“That’s exactly what I see,” Miller said. “When I think of the Von I was, as a player and a person, in 2011, and I look at him, it’s so different. Bradley is so much beyond that in how he goes about things.”
Chubb needs just 1.5 sacks over the Broncos’ final four games to tie Miller’s team record for sacks by a rookie (11.5). Chubb also could certainly threaten Jevon Kearse’s NFL rookie record of 14.5 sacks, set in 1999, when Chubb was — wait for it — a 3-year-old.

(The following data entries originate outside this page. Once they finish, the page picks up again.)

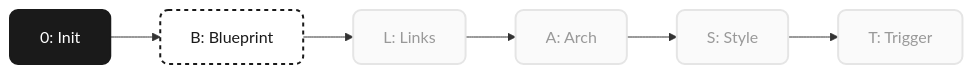
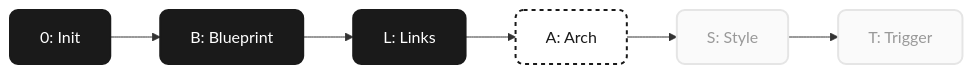
Before and after one commit to Flaegi/research-tool: the diagram in PROGRESS.md, drawn with Mermaid. The commit also changed other lines of this file and 13 other files, not shown here.

````diff
--- a/PROGRESS.md
+++ b/PROGRESS.md
@@ -6,8 +6,8 @@
 ```mermaid
 flowchart LR
-    P0[0: Init]:::done --> PB[B: Blueprint]:::active --> PL[L: Links]:::todo --> PA[A: Arch]:::todo --> PS[S: Style]:::todo --> PT[T: Trigger]:::todo
+    P0[0: Init]:::done --> PB[B: Blueprint]:::done --> PL[L: Links]:::done --> PA[A: Arch]:::active --> PS[S: Style]:::todo --> PT[T: Trigger]:::todo
     
     classDef done fill:#1a1a1a,stroke:#1a1a1a,color:#ffffff,stroke-width:2px,rx:8px,ry:8px;
     classDef active fill:#ffffff,stroke:#1a1a1a,color:#1a1a1a,stroke-width:2px,stroke-dasharray: 4 4,rx:8px,ry:8px;
     classDef todo fill:#fafafa,stroke:#e5e5e5,color:#999999,stroke-width:2px,rx:8px,ry:8px;
 ```
````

“He’s more than advertised, and when I say that he deserved to be advertised the way he was, look at how he played in college, but he’s been more than advertised,” Miller said. “People ask if I think he’s the Defensive Rookie of the Year, of course I think he’s the Defensive Rookie of the Year. Sacks are hard to get and he gets them.”
For his part, Chubb has been the mild-mannered, even-keeled sort the Broncos saw in the pre-draft process. Chubb had a bumpy start to the year while the Broncos were figuring out how to use him and Chubb was figuring out how to attack NFL offensive linemen. The slow start also has made Chubb’s surge in the season’s second half even more impressive.
Chubb had 1.5 sacks over the Broncos’ first five games before the three-sack outburst against the Rams. That has led 8.5 sacks in the past seven games
“I think it was more just being comfortable and kind of understanding things,” Chubb said. “Just little things, like during a rush I would cut it back too soon because I didn’t want the quarterback to scramble and have it be my fault, things like that. You have to just play, study and do what you know how to do.”
The Broncos, with a three-game win streak in hand, have four games remaining to, as Miller puts it, “keep showing what kind of team we are.” And with the injuries on offense — this week wide receiver Emmanuel Sanders became the seventh Bronco who has started games on that side of the ball this season to go to injured reserve — Miller and Chubb will likely need to be better if Denver is going to stay in the postseason race.
“It’s all there for him,” Miller said of Chubb. “It’s all there for us. We just have to keep grinding at it, and I know he does that. Not too many rookies out there play like him, not many at all. If you’re me, you’re always going to want to be around guys like that. And I do. I told him to write his goals out on paper; now I think he’s going to need a lot of paper.”